Study material section start

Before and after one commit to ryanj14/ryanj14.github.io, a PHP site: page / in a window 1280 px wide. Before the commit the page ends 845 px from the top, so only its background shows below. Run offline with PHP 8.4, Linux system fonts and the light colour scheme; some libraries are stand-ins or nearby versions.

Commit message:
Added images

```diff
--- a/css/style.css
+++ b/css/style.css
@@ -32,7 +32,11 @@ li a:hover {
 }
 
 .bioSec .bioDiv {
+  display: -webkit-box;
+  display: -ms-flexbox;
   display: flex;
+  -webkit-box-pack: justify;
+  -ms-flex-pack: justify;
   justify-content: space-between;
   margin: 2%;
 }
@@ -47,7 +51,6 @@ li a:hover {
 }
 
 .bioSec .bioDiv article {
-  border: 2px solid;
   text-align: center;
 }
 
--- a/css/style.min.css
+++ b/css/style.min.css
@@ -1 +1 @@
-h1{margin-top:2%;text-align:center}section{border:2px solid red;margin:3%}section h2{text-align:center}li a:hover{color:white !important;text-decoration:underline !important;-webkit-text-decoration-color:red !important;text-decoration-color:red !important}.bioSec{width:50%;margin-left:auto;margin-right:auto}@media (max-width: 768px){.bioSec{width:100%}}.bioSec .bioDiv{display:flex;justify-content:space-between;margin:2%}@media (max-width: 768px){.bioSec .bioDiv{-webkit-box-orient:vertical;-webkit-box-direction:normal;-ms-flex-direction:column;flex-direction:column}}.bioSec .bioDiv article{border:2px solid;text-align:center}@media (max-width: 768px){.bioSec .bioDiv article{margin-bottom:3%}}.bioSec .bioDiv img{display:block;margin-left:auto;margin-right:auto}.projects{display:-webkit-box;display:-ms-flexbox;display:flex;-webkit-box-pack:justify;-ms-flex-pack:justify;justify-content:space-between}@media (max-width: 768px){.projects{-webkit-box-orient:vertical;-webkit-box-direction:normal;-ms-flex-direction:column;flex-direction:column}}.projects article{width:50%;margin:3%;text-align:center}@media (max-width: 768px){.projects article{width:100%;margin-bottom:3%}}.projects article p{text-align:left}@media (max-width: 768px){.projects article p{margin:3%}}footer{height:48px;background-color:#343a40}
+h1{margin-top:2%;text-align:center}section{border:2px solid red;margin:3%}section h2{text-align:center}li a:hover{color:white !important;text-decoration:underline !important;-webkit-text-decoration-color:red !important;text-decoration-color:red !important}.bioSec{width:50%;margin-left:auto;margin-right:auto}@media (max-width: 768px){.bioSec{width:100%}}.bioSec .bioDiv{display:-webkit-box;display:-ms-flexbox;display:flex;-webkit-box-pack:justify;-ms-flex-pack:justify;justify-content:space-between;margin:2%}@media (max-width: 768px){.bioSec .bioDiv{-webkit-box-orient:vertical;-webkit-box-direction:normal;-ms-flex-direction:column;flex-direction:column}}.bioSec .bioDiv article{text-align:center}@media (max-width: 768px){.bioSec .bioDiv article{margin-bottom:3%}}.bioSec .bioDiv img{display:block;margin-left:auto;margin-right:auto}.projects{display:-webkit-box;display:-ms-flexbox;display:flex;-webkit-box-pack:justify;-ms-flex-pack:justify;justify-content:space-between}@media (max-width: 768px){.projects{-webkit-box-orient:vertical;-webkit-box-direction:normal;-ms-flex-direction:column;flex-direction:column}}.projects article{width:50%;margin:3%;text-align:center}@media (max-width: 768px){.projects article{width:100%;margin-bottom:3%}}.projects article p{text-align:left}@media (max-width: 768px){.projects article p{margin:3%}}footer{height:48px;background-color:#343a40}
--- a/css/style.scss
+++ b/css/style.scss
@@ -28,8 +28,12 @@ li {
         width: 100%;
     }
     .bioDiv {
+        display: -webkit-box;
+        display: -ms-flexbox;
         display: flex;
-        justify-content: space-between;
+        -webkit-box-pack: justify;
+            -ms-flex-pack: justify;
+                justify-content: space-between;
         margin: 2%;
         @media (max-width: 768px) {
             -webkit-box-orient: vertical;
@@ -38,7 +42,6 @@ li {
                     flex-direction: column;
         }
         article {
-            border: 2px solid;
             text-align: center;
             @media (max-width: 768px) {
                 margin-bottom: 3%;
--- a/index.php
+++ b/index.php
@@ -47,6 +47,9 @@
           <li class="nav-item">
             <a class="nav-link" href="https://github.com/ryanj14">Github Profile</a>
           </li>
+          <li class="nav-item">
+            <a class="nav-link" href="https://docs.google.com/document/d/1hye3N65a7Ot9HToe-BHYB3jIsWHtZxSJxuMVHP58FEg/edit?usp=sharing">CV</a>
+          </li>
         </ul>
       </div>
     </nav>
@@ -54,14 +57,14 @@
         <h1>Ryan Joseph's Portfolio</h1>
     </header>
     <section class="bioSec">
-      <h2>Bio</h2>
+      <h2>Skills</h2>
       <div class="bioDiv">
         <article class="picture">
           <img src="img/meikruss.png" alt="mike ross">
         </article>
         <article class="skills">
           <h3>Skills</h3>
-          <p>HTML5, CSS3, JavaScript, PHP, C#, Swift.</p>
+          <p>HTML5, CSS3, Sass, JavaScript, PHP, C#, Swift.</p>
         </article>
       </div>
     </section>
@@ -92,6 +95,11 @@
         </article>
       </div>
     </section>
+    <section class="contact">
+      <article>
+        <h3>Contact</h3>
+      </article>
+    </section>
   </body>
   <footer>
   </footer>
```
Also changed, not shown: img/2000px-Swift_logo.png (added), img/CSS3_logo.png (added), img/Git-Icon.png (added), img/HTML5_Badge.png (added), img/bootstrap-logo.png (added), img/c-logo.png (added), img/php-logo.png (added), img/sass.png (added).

Study material section end
Study material section start

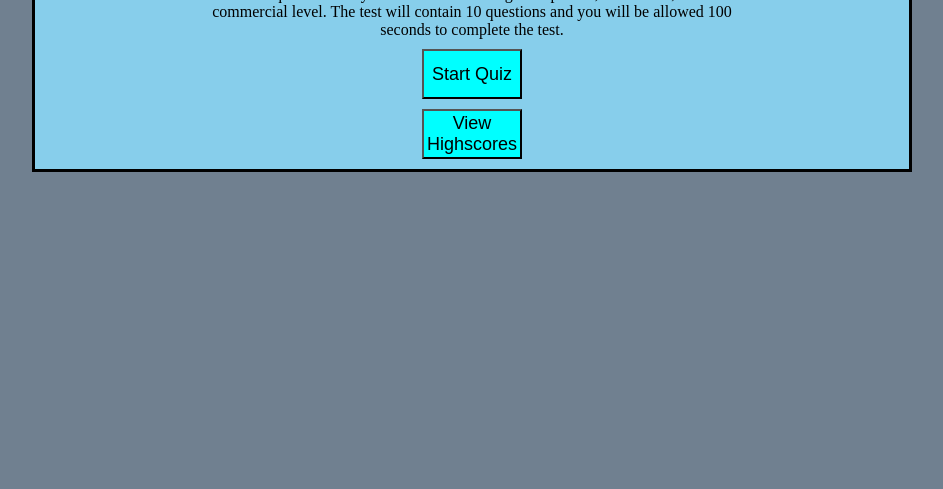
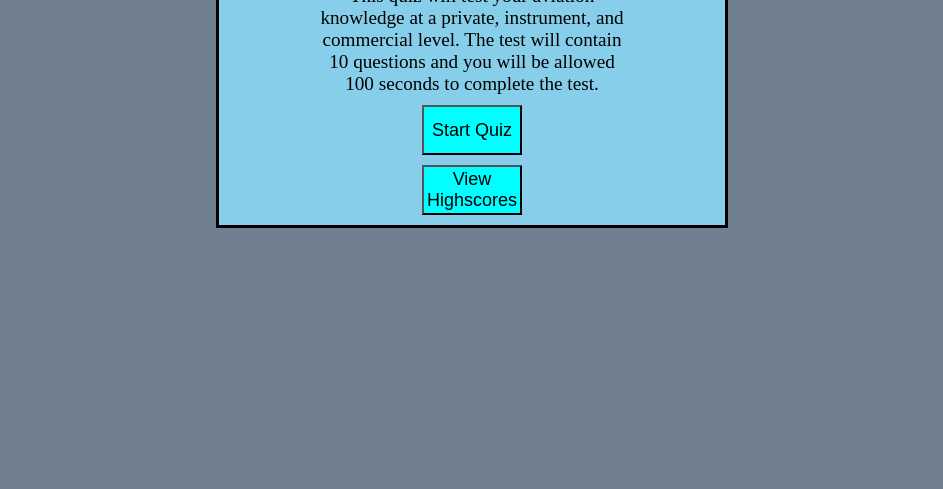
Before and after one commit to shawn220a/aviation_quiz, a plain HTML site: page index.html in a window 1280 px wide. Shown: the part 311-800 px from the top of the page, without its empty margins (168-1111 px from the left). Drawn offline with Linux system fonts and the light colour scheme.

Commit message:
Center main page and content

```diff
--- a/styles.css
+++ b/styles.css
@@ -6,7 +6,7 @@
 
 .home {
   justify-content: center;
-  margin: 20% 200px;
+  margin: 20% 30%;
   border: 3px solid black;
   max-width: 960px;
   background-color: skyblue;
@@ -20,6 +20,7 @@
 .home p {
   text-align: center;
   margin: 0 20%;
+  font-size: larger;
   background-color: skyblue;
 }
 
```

Study material section end
Study material section start

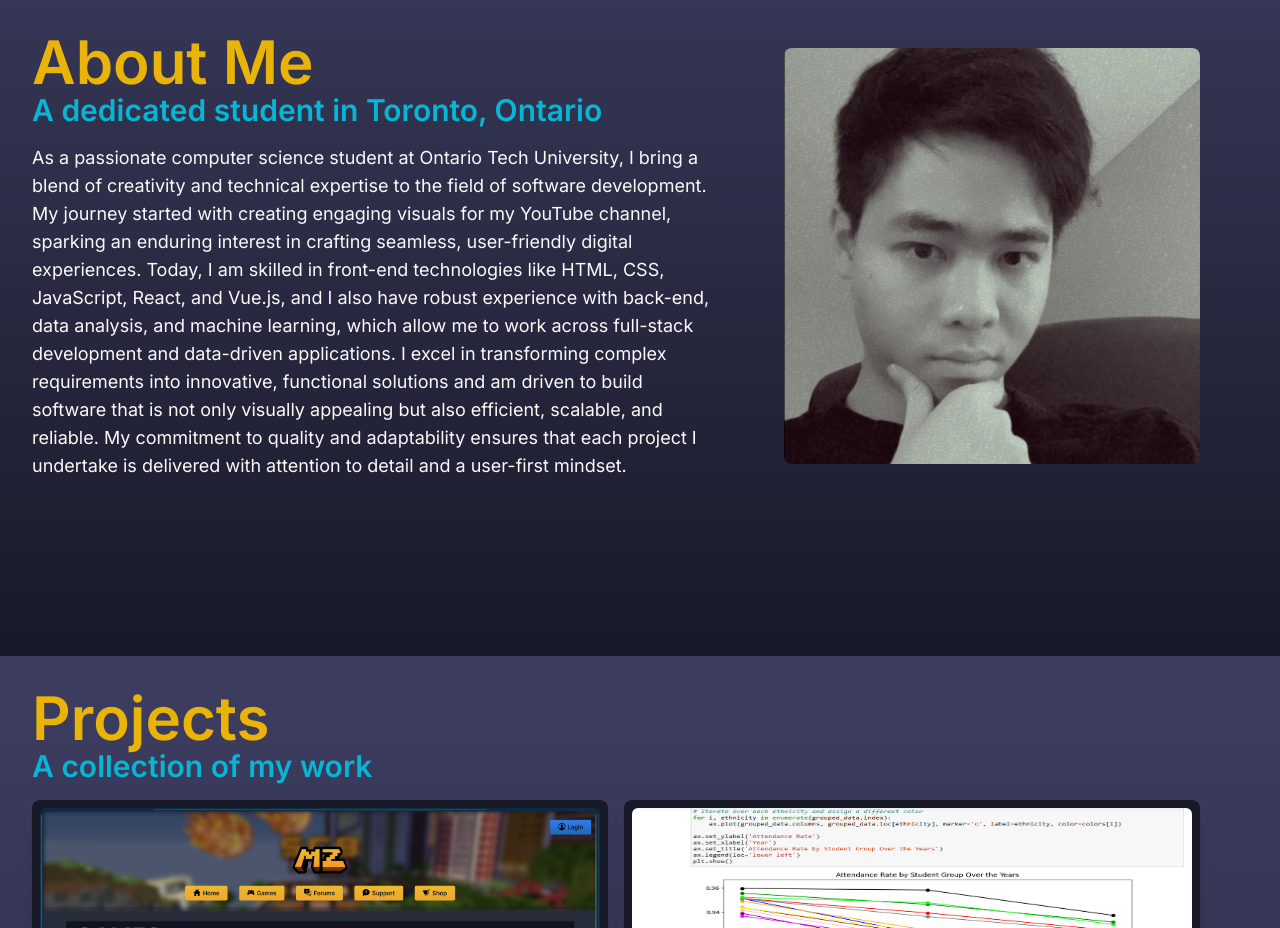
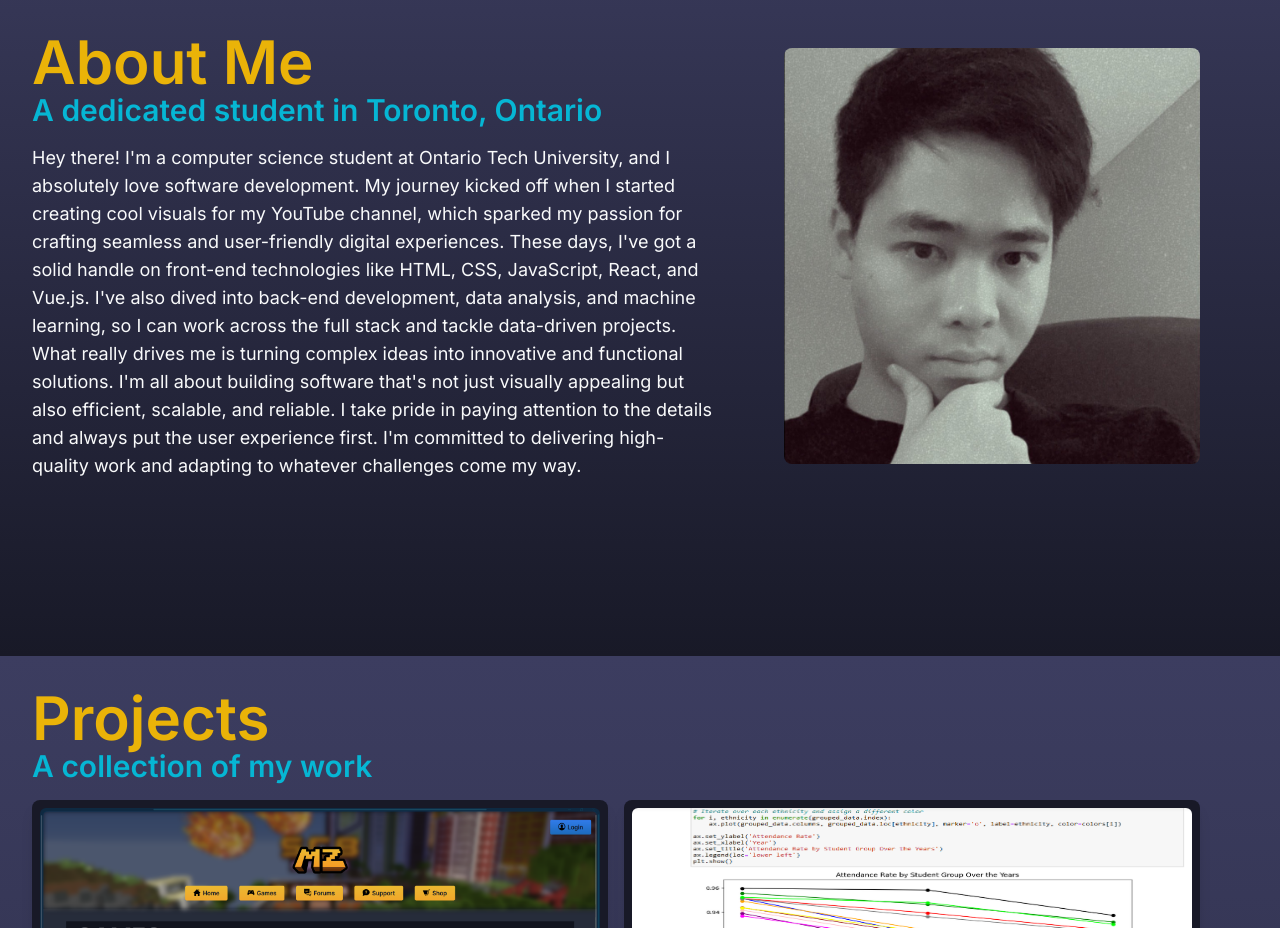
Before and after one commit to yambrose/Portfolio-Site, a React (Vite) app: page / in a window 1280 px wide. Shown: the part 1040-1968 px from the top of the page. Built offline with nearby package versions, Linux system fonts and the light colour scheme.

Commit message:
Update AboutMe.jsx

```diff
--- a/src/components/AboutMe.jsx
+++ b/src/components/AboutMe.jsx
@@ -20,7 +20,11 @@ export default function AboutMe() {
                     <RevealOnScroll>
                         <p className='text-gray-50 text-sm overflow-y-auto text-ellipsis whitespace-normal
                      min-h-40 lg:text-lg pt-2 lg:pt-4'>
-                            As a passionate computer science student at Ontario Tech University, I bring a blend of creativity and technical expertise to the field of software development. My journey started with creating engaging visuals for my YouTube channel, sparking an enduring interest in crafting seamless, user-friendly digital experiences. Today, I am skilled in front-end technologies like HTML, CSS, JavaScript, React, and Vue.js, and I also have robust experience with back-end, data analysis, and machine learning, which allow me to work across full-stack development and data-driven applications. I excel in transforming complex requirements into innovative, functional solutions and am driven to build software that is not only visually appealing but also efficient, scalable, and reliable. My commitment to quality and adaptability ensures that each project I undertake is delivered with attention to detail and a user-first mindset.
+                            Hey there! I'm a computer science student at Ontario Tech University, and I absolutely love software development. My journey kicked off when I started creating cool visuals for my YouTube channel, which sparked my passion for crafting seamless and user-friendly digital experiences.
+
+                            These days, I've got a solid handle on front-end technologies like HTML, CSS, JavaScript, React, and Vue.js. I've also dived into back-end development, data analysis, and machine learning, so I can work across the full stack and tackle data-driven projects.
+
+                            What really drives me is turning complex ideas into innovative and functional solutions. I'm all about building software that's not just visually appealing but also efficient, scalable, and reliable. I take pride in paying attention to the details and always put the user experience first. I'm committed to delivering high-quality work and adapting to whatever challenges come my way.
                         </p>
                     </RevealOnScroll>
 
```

Study material section end

| Work item |
From the data above, pick out each line containing "href" and copy it.

| Response to the task |
             <a class="nav-link" href="https://github.com/ryanj14">Github Profile</a>
+            <a class="nav-link" href="https://docs.google.com/document/d/1hye3N65a7Ot9HToe-BHYB3jIsWHtZxSJxuMVHP58FEg/edit?usp=sharing">CV</a>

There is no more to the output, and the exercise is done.